**Exercise brief**
Copy every entry word for word. Skip the pictures.

[Web document revisions]
========================
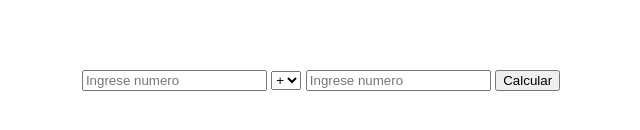
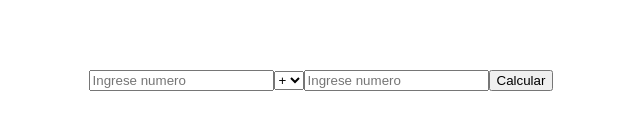
Before and after one commit to RdrigoFH/Lab8Pweb1, a plain HTML site: page index.html in a window 1280 px wide. Shown: the part 320-450 px from the top of the page, 319-959 px from the left. Drawn offline with Linux system fonts and the light colour scheme.

Commit message:
Se agregego formato para el los forms

```diff
--- a/styles.css
+++ b/styles.css
@@ -5,5 +5,9 @@ body {
     align-items: center;
     height: 100vh;
     margin: 0;
-
+    }
+form {
+    display: flex;
+    flex-direction: row;
+    align-items: center;
 }
```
========================
**Task result**
Before and after one commit to RdrigoFH/Lab8Pweb1, a plain HTML site: page index.html in a window 1280 px wide. Shown: the part 320-450 px from the top of the page, 319-959 px from the left. Drawn offline with Linux system fonts and the light colour scheme.

Commit message:
Se agregego formato para el los forms

```diff
--- a/styles.css
+++ b/styles.css
@@ -5,5 +5,9 @@ body {
     align-items: center;
     height: 100vh;
     margin: 0;
-
+    }
+form {
+    display: flex;
+    flex-direction: row;
+    align-items: center;
 }
```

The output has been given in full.